• [WHAT YOU NEED TO DO]
Look through the records, and wherever the string "width" turns up, copy out that line.

• [DATA PROVIDED]
*** Block opens ***
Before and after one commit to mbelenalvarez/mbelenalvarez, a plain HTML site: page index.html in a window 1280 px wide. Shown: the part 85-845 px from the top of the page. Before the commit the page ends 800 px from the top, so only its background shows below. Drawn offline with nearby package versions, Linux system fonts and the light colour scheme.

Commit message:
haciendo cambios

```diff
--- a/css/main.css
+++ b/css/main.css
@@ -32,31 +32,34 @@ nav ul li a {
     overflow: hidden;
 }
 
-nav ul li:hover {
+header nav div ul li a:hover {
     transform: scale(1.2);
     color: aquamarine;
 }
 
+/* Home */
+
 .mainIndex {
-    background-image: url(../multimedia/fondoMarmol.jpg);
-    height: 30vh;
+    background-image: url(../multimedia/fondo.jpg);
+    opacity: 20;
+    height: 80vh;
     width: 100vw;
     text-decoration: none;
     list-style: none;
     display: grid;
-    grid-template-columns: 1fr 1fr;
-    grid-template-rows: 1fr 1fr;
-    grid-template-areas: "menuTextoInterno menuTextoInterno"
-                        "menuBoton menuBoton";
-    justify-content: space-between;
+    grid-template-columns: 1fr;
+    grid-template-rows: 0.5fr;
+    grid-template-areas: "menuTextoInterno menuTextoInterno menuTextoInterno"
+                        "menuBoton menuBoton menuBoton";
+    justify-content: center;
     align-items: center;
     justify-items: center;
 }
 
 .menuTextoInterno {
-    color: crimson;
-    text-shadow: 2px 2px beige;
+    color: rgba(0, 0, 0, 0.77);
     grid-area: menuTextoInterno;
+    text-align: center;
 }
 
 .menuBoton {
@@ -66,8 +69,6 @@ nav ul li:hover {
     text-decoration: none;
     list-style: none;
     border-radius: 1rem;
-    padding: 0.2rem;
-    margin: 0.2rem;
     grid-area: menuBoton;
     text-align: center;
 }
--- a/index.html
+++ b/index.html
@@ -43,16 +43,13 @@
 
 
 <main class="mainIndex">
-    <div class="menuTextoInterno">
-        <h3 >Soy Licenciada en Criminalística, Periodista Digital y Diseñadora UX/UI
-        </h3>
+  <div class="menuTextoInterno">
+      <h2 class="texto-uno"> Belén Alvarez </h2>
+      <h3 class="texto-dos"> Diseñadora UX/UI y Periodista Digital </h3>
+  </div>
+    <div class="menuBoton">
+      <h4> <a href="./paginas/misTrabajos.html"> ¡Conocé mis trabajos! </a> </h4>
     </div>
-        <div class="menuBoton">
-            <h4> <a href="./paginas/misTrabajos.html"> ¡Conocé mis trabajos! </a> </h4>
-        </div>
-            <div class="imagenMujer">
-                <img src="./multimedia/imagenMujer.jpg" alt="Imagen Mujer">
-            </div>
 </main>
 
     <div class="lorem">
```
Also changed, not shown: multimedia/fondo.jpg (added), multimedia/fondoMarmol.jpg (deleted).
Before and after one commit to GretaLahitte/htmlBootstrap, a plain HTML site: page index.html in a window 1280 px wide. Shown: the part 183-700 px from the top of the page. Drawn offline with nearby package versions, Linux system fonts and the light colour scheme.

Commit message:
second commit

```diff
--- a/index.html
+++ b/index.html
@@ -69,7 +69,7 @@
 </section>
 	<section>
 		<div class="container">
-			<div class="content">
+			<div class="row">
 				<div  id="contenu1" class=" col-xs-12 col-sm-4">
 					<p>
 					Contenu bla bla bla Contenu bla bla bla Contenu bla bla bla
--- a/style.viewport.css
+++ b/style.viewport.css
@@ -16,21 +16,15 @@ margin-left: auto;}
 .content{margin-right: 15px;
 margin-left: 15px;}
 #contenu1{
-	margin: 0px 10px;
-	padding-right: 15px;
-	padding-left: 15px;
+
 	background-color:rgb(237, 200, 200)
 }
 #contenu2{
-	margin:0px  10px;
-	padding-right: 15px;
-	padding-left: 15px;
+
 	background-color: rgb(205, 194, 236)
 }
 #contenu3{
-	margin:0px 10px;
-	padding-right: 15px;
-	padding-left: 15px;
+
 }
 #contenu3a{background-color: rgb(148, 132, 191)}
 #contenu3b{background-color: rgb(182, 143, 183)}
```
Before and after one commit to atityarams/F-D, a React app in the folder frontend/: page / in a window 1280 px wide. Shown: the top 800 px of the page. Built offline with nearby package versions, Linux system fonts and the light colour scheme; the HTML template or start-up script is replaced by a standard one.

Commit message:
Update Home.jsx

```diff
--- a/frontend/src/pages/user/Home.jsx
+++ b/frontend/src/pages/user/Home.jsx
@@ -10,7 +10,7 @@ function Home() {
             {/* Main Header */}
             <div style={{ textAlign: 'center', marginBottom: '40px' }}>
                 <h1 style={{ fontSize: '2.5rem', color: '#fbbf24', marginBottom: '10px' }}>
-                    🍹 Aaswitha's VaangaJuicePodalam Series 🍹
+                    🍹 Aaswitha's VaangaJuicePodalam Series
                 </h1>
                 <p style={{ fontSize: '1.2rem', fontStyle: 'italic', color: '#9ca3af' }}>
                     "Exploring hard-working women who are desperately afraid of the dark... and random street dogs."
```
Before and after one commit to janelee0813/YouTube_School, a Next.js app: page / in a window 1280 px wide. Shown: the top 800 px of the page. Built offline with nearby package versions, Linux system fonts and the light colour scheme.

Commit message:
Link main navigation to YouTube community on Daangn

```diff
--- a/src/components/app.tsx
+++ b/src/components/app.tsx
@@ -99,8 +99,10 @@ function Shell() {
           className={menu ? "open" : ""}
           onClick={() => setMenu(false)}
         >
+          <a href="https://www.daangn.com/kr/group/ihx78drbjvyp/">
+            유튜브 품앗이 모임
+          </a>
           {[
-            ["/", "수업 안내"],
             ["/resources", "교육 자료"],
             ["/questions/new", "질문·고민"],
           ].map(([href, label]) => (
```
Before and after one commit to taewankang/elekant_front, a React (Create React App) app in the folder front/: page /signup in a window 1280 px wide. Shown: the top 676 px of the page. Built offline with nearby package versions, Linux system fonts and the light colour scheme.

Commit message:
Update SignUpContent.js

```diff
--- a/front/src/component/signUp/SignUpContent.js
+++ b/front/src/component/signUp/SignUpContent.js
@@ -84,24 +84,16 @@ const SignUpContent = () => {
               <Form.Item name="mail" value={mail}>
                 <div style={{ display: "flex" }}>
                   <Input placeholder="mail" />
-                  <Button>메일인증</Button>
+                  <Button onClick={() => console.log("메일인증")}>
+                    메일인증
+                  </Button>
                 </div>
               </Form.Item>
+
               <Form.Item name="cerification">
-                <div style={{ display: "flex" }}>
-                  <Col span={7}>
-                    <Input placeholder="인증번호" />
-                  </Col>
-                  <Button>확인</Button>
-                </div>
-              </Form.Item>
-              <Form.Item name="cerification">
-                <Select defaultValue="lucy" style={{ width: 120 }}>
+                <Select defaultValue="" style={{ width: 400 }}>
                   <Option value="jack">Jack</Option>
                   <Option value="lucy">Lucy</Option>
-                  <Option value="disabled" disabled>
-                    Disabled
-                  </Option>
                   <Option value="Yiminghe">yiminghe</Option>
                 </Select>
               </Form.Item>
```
*** Block closes ***
• [SOLUTION TO THIS PROBLEM]
     width: 100vw;
-                <Select defaultValue="lucy" style={{ width: 120 }}>
+                <Select defaultValue="" style={{ width: 400 }}>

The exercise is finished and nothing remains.